■ **Task objective**:
Render every line of the data exactly as written, and leave out the pictures.

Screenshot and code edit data
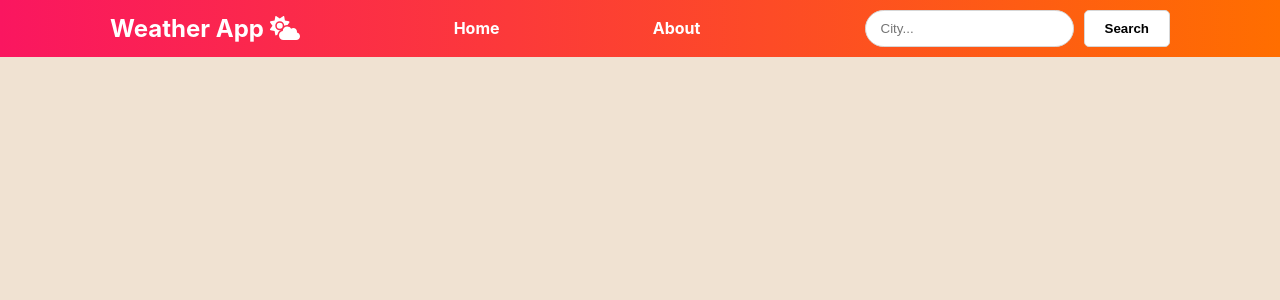
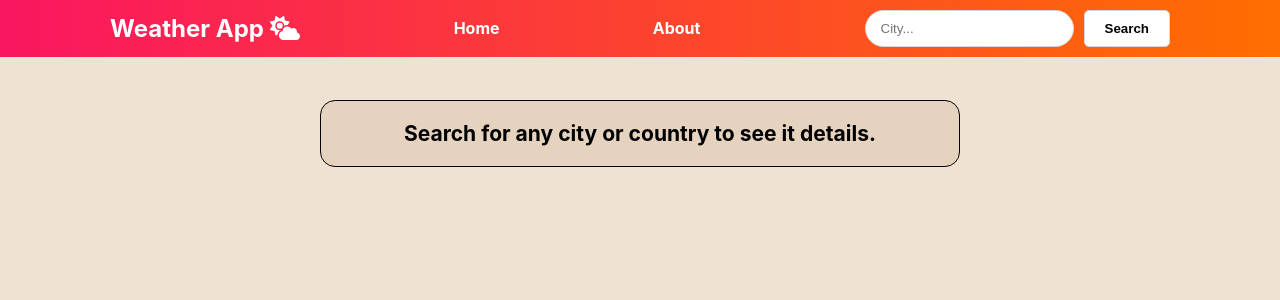
Before and after one commit to TomasFH/weather-app, a React (Create React App) app: page / in a window 1280 px wide. Shown: the top 300 px of the page. Built offline with nearby package versions, Linux system fonts and the light colour scheme.

Commit message:
Added a component that shows a message while there are no cards to show (and its css). Removed all console.logs.

```diff
--- a/src/components/Cards/Cards.jsx
+++ b/src/components/Cards/Cards.jsx
@@ -1,6 +1,7 @@
 import { FontAwesomeIcon } from '@fortawesome/react-fontawesome';
 import { useDispatch, useSelector } from 'react-redux';
 import { removeCity } from '../../features/weather/weatherSlice';
+import NoCityYet from '../NoCityYet/NoCityYet';
 import styles from './Cards.module.css';
 
 const Cards = () => {
@@ -347,6 +348,14 @@ const Cards = () => {
 
     ]
 
+    if(!cities.length) {
+        return(
+            <section id={styles.nothingHere}>
+                <NoCityYet />
+            </section>
+        )
+    }
+
     return (
         <section id={styles.cards}>
             <div className={styles.cardsContainer}>
--- a/src/components/Cards/Cards.module.css
+++ b/src/components/Cards/Cards.module.css
@@ -1,3 +1,8 @@
+#nothingHere {
+    display: flex;
+    justify-content: center;
+}
+
 #cards {
     display: flex;
     justify-content: center;
--- /dev/null
+++ b/src/components/NoCityYet/NoCityYet.jsx
@@ -0,0 +1,12 @@
+import styles from "./NoCityYet.module.css";
+
+const NoCityYet = () => {
+
+    return(
+        <div className={styles.anythingMsgContainer}>
+            <h3>Search for any city or country to see it details.</h3>
+        </div>
+    )
+}
+
+export default NoCityYet;
--- /dev/null
+++ b/src/components/NoCityYet/NoCityYet.module.css
@@ -0,0 +1,12 @@
+.anythingMsgContainer {
+    margin-top: 100px;
+    padding: 20px 15px;
+    width: 50%;
+    color: black;
+    background-color: rgba(220, 198, 173, 0.5);
+    text-align: center;
+    border: 1px solid black;
+    border-radius: 15px;
+    font-size: 18px;
+    font-weight: 500;
+}
--- a/src/components/SearchBar/SearchBar.jsx
+++ b/src/components/SearchBar/SearchBar.jsx
@@ -20,9 +20,7 @@ const SearchBar = () => {
 
     const onSubmitHandler = async () => {
         if(input === ''){
-            console.log("No se ha introducido ninguna ciudad.");
         } else {
-            console.log("Buscando info de " + input);
             let response;
             try {
                 setLoadingResults(true);
@@ -35,8 +33,7 @@ const SearchBar = () => {
                 document.getElementById("submitBtn").classList.remove(styles.disabledBtn);
                 document.getElementById("submitBtn").disabled = false;
             } catch (error) {
-                console.log("🚀 ~ file: SearchBar.jsx ~ line 40 ~ onSubmitHandler ~ error", error)
-                alert("No se encontraron resultados. Por favor revisa la ciudad ingresada.");
+                alert("No results found. Please, check the entered name.");
                 document.getElementById("submitBtn").classList.remove(styles.disabledBtn);
                 document.getElementById("submitBtn").disabled = false;
             };
--- a/src/features/weather/weatherSlice.js
+++ b/src/features/weather/weatherSlice.js
@@ -5,12 +5,9 @@ export const weatherSlice = createSlice({
     initialState: [],
     reducers: {
         searchCity: (state, action) => {
-            console.log(action.payload);
             if(state.find(c => c.id === action.payload.id) !== undefined){
-                console.log("Ya existe esa ciudad dentro del arreglo y no se agregó.");
                 return [...state];
             };
-            console.log("Agregando nueva ciudad a la lista.")
             return [...state, action.payload];
         },
         removeCity: (state, action) => {
```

■ **Solution to this task**:
Before and after one commit to TomasFH/weather-app, a React (Create React App) app: page / in a window 1280 px wide. Shown: the top 300 px of the page. Built offline with nearby package versions, Linux system fonts and the light colour scheme.

Commit message:
Added a component that shows a message while there are no cards to show (and its css). Removed all console.logs.

```diff
--- a/src/components/Cards/Cards.jsx
+++ b/src/components/Cards/Cards.jsx
@@ -1,6 +1,7 @@
 import { FontAwesomeIcon } from '@fortawesome/react-fontawesome';
 import { useDispatch, useSelector } from 'react-redux';
 import { removeCity } from '../../features/weather/weatherSlice';
+import NoCityYet from '../NoCityYet/NoCityYet';
 import styles from './Cards.module.css';
 
 const Cards = () => {
@@ -347,6 +348,14 @@ const Cards = () => {
 
     ]
 
+    if(!cities.length) {
+        return(
+            <section id={styles.nothingHere}>
+                <NoCityYet />
+            </section>
+        )
+    }
+
     return (
         <section id={styles.cards}>
             <div className={styles.cardsContainer}>
--- a/src/components/Cards/Cards.module.css
+++ b/src/components/Cards/Cards.module.css
@@ -1,3 +1,8 @@
+#nothingHere {
+    display: flex;
+    justify-content: center;
+}
+
 #cards {
     display: flex;
     justify-content: center;
--- /dev/null
+++ b/src/components/NoCityYet/NoCityYet.jsx
@@ -0,0 +1,12 @@
+import styles from "./NoCityYet.module.css";
+
+const NoCityYet = () => {
+
+    return(
+        <div className={styles.anythingMsgContainer}>
+            <h3>Search for any city or country to see it details.</h3>
+        </div>
+    )
+}
+
+export default NoCityYet;
--- /dev/null
+++ b/src/components/NoCityYet/NoCityYet.module.css
@@ -0,0 +1,12 @@
+.anythingMsgContainer {
+    margin-top: 100px;
+    padding: 20px 15px;
+    width: 50%;
+    color: black;
+    background-color: rgba(220, 198, 173, 0.5);
+    text-align: center;
+    border: 1px solid black;
+    border-radius: 15px;
+    font-size: 18px;
+    font-weight: 500;
+}
--- a/src/components/SearchBar/SearchBar.jsx
+++ b/src/components/SearchBar/SearchBar.jsx
@@ -20,9 +20,7 @@ const SearchBar = () => {
 
     const onSubmitHandler = async () => {
         if(input === ''){
-            console.log("No se ha introducido ninguna ciudad.");
         } else {
-            console.log("Buscando info de " + input);
             let response;
             try {
                 setLoadingResults(true);
@@ -35,8 +33,7 @@ const SearchBar = () => {
                 document.getElementById("submitBtn").classList.remove(styles.disabledBtn);
                 document.getElementById("submitBtn").disabled = false;
             } catch (error) {
-                console.log("🚀 ~ file: SearchBar.jsx ~ line 40 ~ onSubmitHandler ~ error", error)
-                alert("No se encontraron resultados. Por favor revisa la ciudad ingresada.");
+                alert("No results found. Please, check the entered name.");
                 document.getElementById("submitBtn").classList.remove(styles.disabledBtn);
                 document.getElementById("submitBtn").disabled = false;
             };
--- a/src/features/weather/weatherSlice.js
+++ b/src/features/weather/weatherSlice.js
@@ -5,12 +5,9 @@ export const weatherSlice = createSlice({
     initialState: [],
     reducers: {
         searchCity: (state, action) => {
-            console.log(action.payload);
             if(state.find(c => c.id === action.payload.id) !== undefined){
-                console.log("Ya existe esa ciudad dentro del arreglo y no se agregó.");
                 return [...state];
             };
-            console.log("Agregando nueva ciudad a la lista.")
             return [...state, action.payload];
         },
         removeCity: (state, action) => {
```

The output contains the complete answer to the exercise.